“The chapter groups and volunteers depend on the Club to have their back as they fight pollution from any industry, and we need to be unrestrained in our advocacy,” Brune told Time. “The first rule of advocacy is that you shouldn’t take money from industries and companies you’re trying to change.”
In a statement, Chesapeake told a different story, saying the groups “mutually agreed” to end the funding. The company declined to comment further for this article.
Although it’s partnership with the Sierra Club has ended, the natural gas giant still has powerful friends.
In 2011, the American Lung Association (ALA) launched a national ad campaign— television, radio, online, and outdoor advertisements—targeting the coal industry and Republicans for their opposition to the EPA’s clean air regulations.
Chesapeake was a major donor to the ALA campaign. Although exactly how much the company donated is not clear, the ALA’s 2010 annual report said Chesapeake “provided the funds that allowed the American Lung Association to create a new public service campaign based on the Fighting for Air platform. In addition to traditional radio and television advertisements, the campaign includes online components, print, and even outdoor advertising.”
At the time, the Obama administration was battling the coal industry over its air regulations.
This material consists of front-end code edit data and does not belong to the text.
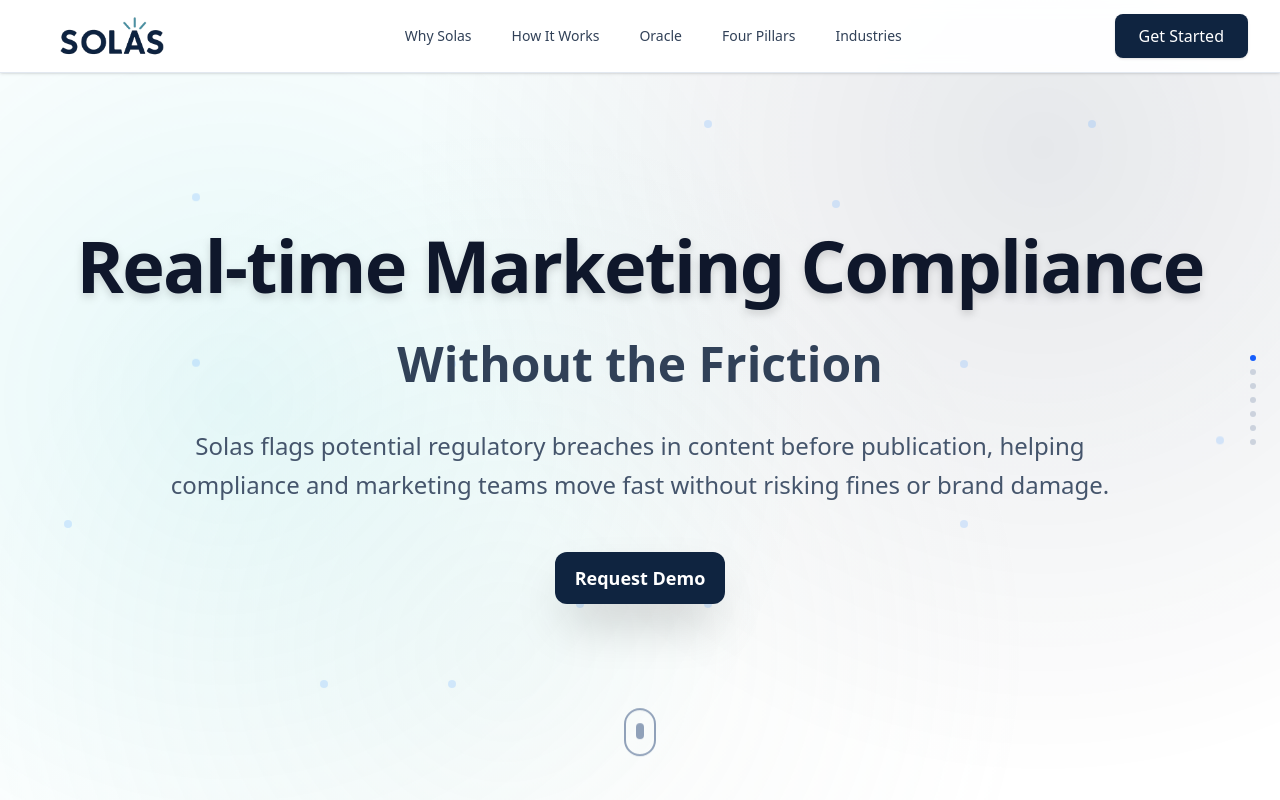
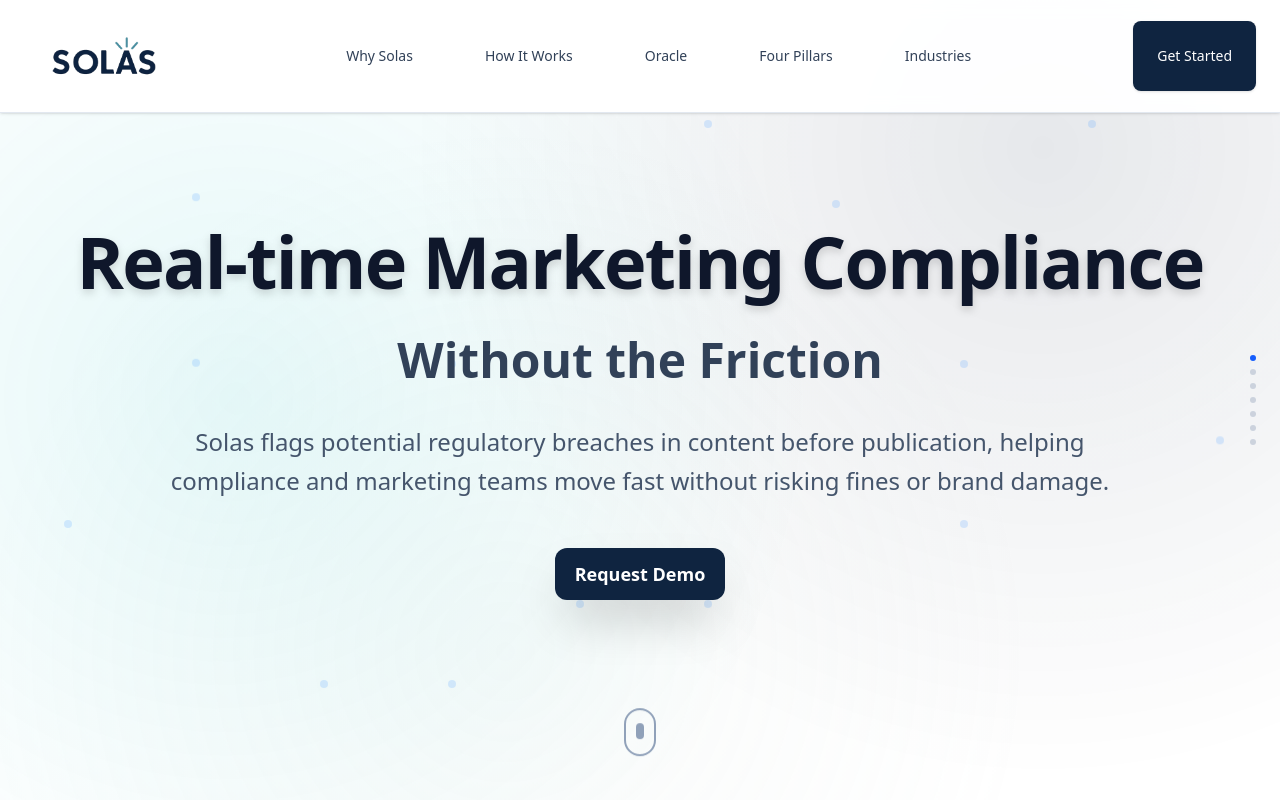
Before and after one commit to Devaang18/solas-site, a Next.js app: page / in a window 1280 px wide. Shown: the top 800 px of the page. Built offline with nearby package versions, Linux system fonts and the light colour scheme.

Commit message:
more adjustments to make it dynamic

```diff
--- a/src/app/globals.css
+++ b/src/app/globals.css
@@ -3,54 +3,59 @@
 /* Responsive Design System */
 @layer base {
   :root {
-    /* Viewport-based scaling system */
-    --vw-scale: clamp(0.5, 1vw, 2);
-    --vh-scale: clamp(0.5, 1vh, 2);
+    /* Viewport-based scaling system - improved for better mobile scaling */
+    --vw-scale: clamp(0.3, 1vw, 2);
+    --vh-scale: clamp(0.3, 1vh, 2);
 
-    /* Dynamic font scaling - reduced sizes */
-    --text-xs: clamp(0.625rem, 1.5vw, 0.75rem);
-    --text-sm: clamp(0.75rem, 2vw, 0.875rem);
-    --text-base: clamp(0.875rem, 2.5vw, 1rem);
-    --text-lg: clamp(1rem, 3vw, 1.125rem);
-    --text-xl: clamp(1.125rem, 3.5vw, 1.25rem);
-    --text-2xl: clamp(1.25rem, 4vw, 1.5rem);
-    --text-3xl: clamp(1.5rem, 5vw, 1.875rem);
-    --text-4xl: clamp(1.875rem, 6vw, 2.25rem);
-    --text-5xl: clamp(2.25rem, 7vw, 3rem);
-    --text-6xl: clamp(2.75rem, 8vw, 3.75rem);
-    --text-7xl: clamp(3.25rem, 9vw, 4.5rem);
+    /* Dynamic font scaling - optimized for mobile accessibility */
+    --text-xs: clamp(0.5rem, 2vw, 0.75rem);
+    --text-sm: clamp(0.625rem, 2.5vw, 0.875rem);
+    --text-base: clamp(0.75rem, 3vw, 1rem);
+    --text-lg: clamp(0.875rem, 3.5vw, 1.125rem);
+    --text-xl: clamp(1rem, 4vw, 1.25rem);
+    --text-2xl: clamp(1.125rem, 4.5vw, 1.5rem);
+    --text-3xl: clamp(1.25rem, 5vw, 1.875rem);
+    --text-4xl: clamp(1.5rem, 6vw, 2.25rem);
+    --text-5xl: clamp(1.875rem, 7vw, 3rem);
+    --text-6xl: clamp(2.25rem, 8vw, 3.75rem);
+    --text-7xl: clamp(2.75rem, 9vw, 4.5rem);
 
-    /* Dynamic spacing */
-    --space-1: clamp(0.25rem, 1vw, 0.5rem);
-    --space-2: clamp(0.5rem, 1.5vw, 1rem);
-    --space-3: clamp(0.75rem, 2vw, 1.5rem);
-    --space-4: clamp(1rem, 2.5vw, 2rem);
-    --space-6: clamp(1.5rem, 3vw, 3rem);
-    --space-8: clamp(2rem, 4vw, 4rem);
-    --space-12: clamp(3rem, 5vw, 6rem);
-    --space-16: clamp(4rem, 6vw, 8rem);
-    --space-20: clamp(5rem, 7vw, 10rem);
-    --space-24: clamp(6rem, 8vw, 12rem);
+    /* Dynamic spacing - improved for mobile */
+    --space-1: clamp(0.125rem, 1vw, 0.5rem);
+    --space-2: clamp(0.25rem, 1.5vw, 1rem);
+    --space-3: clamp(0.5rem, 2vw, 1.5rem);
+    --space-4: clamp(0.75rem, 2.5vw, 2rem);
+    --space-6: clamp(1rem, 3vw, 3rem);
+    --space-8: clamp(1.5rem, 4vw, 4rem);
+    --space-12: clamp(2rem, 5vw, 6rem);
+    --space-16: clamp(2.5rem, 6vw, 8rem);
+    --space-20: clamp(3rem, 7vw, 10rem);
+    --space-24: clamp(3.5rem, 8vw, 12rem);
 
-    /* Dynamic container sizes */
-    --container-xs: clamp(20rem, 90vw, 24rem);
-    --container-sm: clamp(24rem, 95vw, 32rem);
-    --container-md: clamp(32rem, 98vw, 48rem);
-    --container-lg: clamp(48rem, 100vw, 64rem);
-    --container-xl: clamp(64rem, 100vw, 80rem);
-    --container-2xl: clamp(80rem, 100vw, 96rem);
+    /* Dynamic container sizes - better mobile handling */
+    --container-xs: clamp(18rem, 95vw, 24rem);
+    --container-sm: clamp(20rem, 98vw, 32rem);
+    --container-md: clamp(24rem, 100vw, 48rem);
+    --container-lg: clamp(32rem, 100vw, 64rem);
+    --container-xl: clamp(48rem, 100vw, 80rem);
+    --container-2xl: clamp(64rem, 100vw, 96rem);
 
-    /* Dynamic padding */
-    --padding-xs: clamp(0.5rem, 2vw, 1rem);
-    --padding-sm: clamp(1rem, 3vw, 1.5rem);
-    --padding-md: clamp(1.5rem, 4vw, 2rem);
-    --padding-lg: clamp(2rem, 5vw, 3rem);
-    --padding-xl: clamp(3rem, 6vw, 4rem);
+    /* Dynamic padding - mobile optimized */
+    --padding-xs: clamp(0.25rem, 2vw, 1rem);
+    --padding-sm: clamp(0.5rem, 3vw, 1.5rem);
+    --padding-md: clamp(0.75rem, 4vw, 2rem);
+    --padding-lg: clamp(1rem, 5vw, 3rem);
+    --padding-xl: clamp(1.5rem, 6vw, 4rem);
 
-    /* Section title padding - now fully responsive */
-    --section-title-padding-top: clamp(1vh, 3vh, 6vh);
-    --section-title-padding-top-benefits: clamp(-2vh, 0vh, 2vh);
-    --section-title-padding-top-industries: clamp(1vh, 3vh, 6vh);
+    /* Section title padding - mobile optimized */
+    --section-title-padding-top: clamp(0.5vh, 2vh, 6vh);
+    --section-title-padding-top-benefits: clamp(-1vh, 0vh, 2vh);
+    --section-title-padding-top-industries: clamp(0.5vh, 2vh, 6vh);
+
+    /* Mobile-specific adjustments */
+    --mobile-padding: clamp(0.5rem, 4vw, 2rem);
+    --mobile-text: clamp(0.75rem, 4vw, 1rem);
+    --mobile-button-padding: clamp(0.5rem 1rem, 4vw 8vw, 1rem 2rem);
   }
 
   /* Ensure consistent box-sizing across all elements */
@@ -96,6 +101,35 @@
   .container-fluid-lg { max-width: var(--container-lg); }
   .container-fluid-xl { max-width: var(--container-xl); }
   .container-fluid-2xl { max-width: var(--container-2xl); }
+
+  /* Mobile-optimized utility classes */
+  .p-mobile { padding: var(--mobile-padding); }
+  .px-mobile { padding-left: var(--mobile-padding); padding-right: var(--mobile-padding); }
+  .py-mobile { padding-top: var(--mobile-padding); padding-bottom: var(--mobile-padding); }
+  .text-mobile { font-size: var(--mobile-text); }
+  .btn-mobile { padding: var(--mobile-button-padding); }
+
+  /* Enhanced responsive breakpoints */
+  @media (max-width: 640px) {
+    .container-fluid-2xl { max-width: 95vw; padding: 0 1rem; }
+    .text-fluid-7xl { font-size: clamp(1.5rem, 8vw, 2.5rem); }
+    .text-fluid-6xl { font-size: clamp(1.25rem, 7vw, 2rem); }
+    .text-fluid-5xl { font-size: clamp(1rem, 6vw, 1.75rem); }
+    .text-fluid-4xl { font-size: clamp(0.875rem, 5vw, 1.5rem); }
+    .text-fluid-3xl { font-size: clamp(0.75rem, 4vw, 1.25rem); }
+    .text-fluid-2xl { font-size: clamp(0.625rem, 3.5vw, 1rem); }
+    .text-fluid-xl { font-size: clamp(0.5rem, 3vw, 0.875rem); }
+    .text-fluid-lg { font-size: clamp(0.5rem, 2.5vw, 0.75rem); }
+    .text-fluid-base { font-size: clamp(0.5rem, 2vw, 0.625rem); }
+    .text-fluid-sm { font-size: clamp(0.5rem, 1.5vw, 0.5rem); }
+  }
+
+  @media (max-width: 480px) {
+    .container-fluid-2xl { max-width: 98vw; padding: 0 0.5rem; }
+    .p-fluid-lg { padding: clamp(0.5rem, 3vw, 1rem); }
+    .p-fluid-md { padding: clamp(0.25rem, 2vw, 0.75rem); }
+    .p-fluid-sm { padding: clamp(0.125rem, 1vw, 0.5rem); }
+  }
 
   /* Prevent horizontal scroll on all devices */
   html, body {
--- a/src/components/Header.tsx
+++ b/src/components/Header.tsx
@@ -42,12 +42,12 @@
 
   return (
     <header className="fixed top-0 left-0 right-0 z-50 bg-white/95 backdrop-blur-sm border-b border-slate-200 shadow-sm animate-slide-down">
-      <div className="relative max-w-xs sm:max-w-2xl md:max-w-4xl lg:max-w-6xl xl:max-w-7xl mx-auto px-2 sm:px-3 md:px-4 lg:px-6 xl:px-8">
-        <div className="flex justify-between items-center h-12 sm:h-14 md:h-16 lg:h-18">
+      <div className="relative container-fluid-2xl mx-auto p-fluid-sm">
+        <div className="flex justify-between items-center" style={{ height: 'clamp(3rem, 8vh, 5rem)' }}>
           {/* Logo */}
           <div className="flex-shrink-0">
             <Link href="/" className="flex items-center">
-              <div className="relative h-6 w-24 sm:h-8 sm:w-32 md:h-10 md:w-40">
+              <div className="relative" style={{ height: 'clamp(1.5rem, 4vw, 2.5rem)', width: 'clamp(6rem, 15vw, 10rem)' }}>
                 <Image
                   src="/solas-logo.png"
                   alt="Solas logo"
@@ -62,29 +62,29 @@
           </div>
 
           {/* Desktop Navigation */}
-          <nav className="hidden lg:flex space-x-2 xl:space-x-4 2xl:space-x-6">
-            <button onClick={() => handleNavigation('benefits')} className="text-xs xl:text-sm 2xl:text-base text-slate-700 hover:text-blue-600 transition-colors duration-200 px-2 xl:px-3 py-1 xl:py-2 rounded-md hover:bg-blue-50">
+          <nav className="hidden lg:flex" style={{ gap: 'clamp(0.5rem, 2vw, 1.5rem)' }}>
+            <button onClick={() => handleNavigation('benefits')} className="text-fluid-sm text-slate-700 hover:text-blue-600 transition-colors duration-200 p-fluid-sm rounded-md hover:bg-blue-50">
               Why Solas
             </button>
-            <button onClick={() => handleNavigation('how-it-works')} className="text-xs xl:text-sm 2xl:text-base text-slate-700 hover:text-blue-600 transition-colors duration-200 px-2 xl:px-3 py-1 xl:py-2 rounded-md hover:bg-blue-50">
+            <button onClick={() => handleNavigation('how-it-works')} className="text-fluid-sm text-slate-700 hover:text-blue-600 transition-colors duration-200 p-fluid-sm rounded-md hover:bg-blue-50">
               How It Works
             </button>
-            <button onClick={() => handleNavigation('oracle')} className="text-xs xl:text-sm 2xl:text-base text-slate-700 hover:text-blue-600 transition-colors duration-200 px-2 xl:px-3 py-1 xl:py-2 rounded-md hover:bg-blue-50">
+            <button onClick={() => handleNavigation('oracle')} className="text-fluid-sm text-slate-700 hover:text-blue-600 transition-colors duration-200 p-fluid-sm rounded-md hover:bg-blue-50">
               Oracle
             </button>
-            <button onClick={() => handleNavigation('three-pillars')} className="text-xs xl:text-sm 2xl:text-base text-slate-700 hover:text-blue-600 transition-colors duration-200 px-2 xl:px-3 py-1 xl:py-2 rounded-md hover:bg-blue-50">
+            <button onClick={() => handleNavigation('three-pillars')} className="text-fluid-sm text-slate-700 hover:text-blue-600 transition-colors duration-200 p-fluid-sm rounded-md hover:bg-blue-50">
               Four Pillars
             </button>
-            <button onClick={() => handleNavigation('industries')} className="text-xs xl:text-sm 2xl:text-base text-slate-700 hover:text-blue-600 transition-colors duration-200 px-2 xl:px-3 py-1 xl:py-2 rounded-md hover:bg-blue-50">
+            <button onClick={() => handleNavigation('industries')} className="text-fluid-sm text-slate-700 hover:text-blue-600 transition-colors duration-200 p-fluid-sm rounded-md hover:bg-blue-50">
               Industries
             </button>
           </nav>
 
           {/* CTA Buttons */}
-          <div className="hidden md:flex items-center space-x-2 lg:space-x-4">
+          <div className="hidden md:flex items-center" style={{ gap: 'clamp(0.5rem, 2vw, 1rem)' }}>
             <button
               onClick={onOpenDemo}
-              className="text-white px-3 sm:px-4 md:px-6 py-1.5 sm:py-2 rounded-lg transition-colors duration-200 font-medium shadow-sm text-xs sm:text-sm md:text-base"
+              className="text-white p-fluid-sm rounded-lg transition-colors duration-200 font-medium shadow-sm text-fluid-sm"
               style={{ backgroundColor: '#0f2440' }}
               onMouseEnter={(e) => (e.target as HTMLElement).style.backgroundColor = '#06bcc1'}
               onMouseLeave={(e) => (e.target as HTMLElement).style.backgroundColor = '#0f2440'}
```
Also changed, not shown: src/components/Footer.tsx (+11 -11 lines).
The ALA was a key ally.
The EPA awarded $2.3 million in grants to the American Lung Association in 2010. Overall, the EPA has given the American Lung Association’s Washington headquarters $7.7 million, as well as $20.4 million in taxpayer money to 61 American Lung Association affiliates.
When Chesapeake spent $2.7 million in 2010 lobbying on natural gas and hydrofracking bills, the EPA was one of its targets. According to its lobbying report, Chesapeake lobbied the EPA on the subject: “Use of Natural Gas as an air emission control technology.”
Chesapeake’s largesse extends to both parties.
The company is listed as a top campaign contributor to 74 members of Congress since 2008, including John Sullivan (R., Okla.), who introduced the House version of the NATGAS Act, and Dan Boren (D., Okla.), the chair of the House Natural Gas Caucus.
It is the 24th largest contributor to outside political spending groups so far in the 2012 election, donating $250,000. It also has its own PAC, which has spent $678,948 so far in this year’s election cycle.
Then there are front groups like the American Clean Skies Foundation, whose chairman and founder is Aubrey McClendon. According to its website, the foundation’s mission is to “advance America’s energy independence and a cleaner, low-carbon environment through expanded use of natural gas, renewables and efficiency.”
The foundation even runs its own TV station, CleanSkies.tv. The station recruited “peer-group partners” to advise it, including Honda USA, Natural Gas Vehicles for America, and Clean Energy Fuels, the natural gas company owned by energy tycoon T. Boone Pickens.
The American Natural Gas Association did not respond to requests for comment.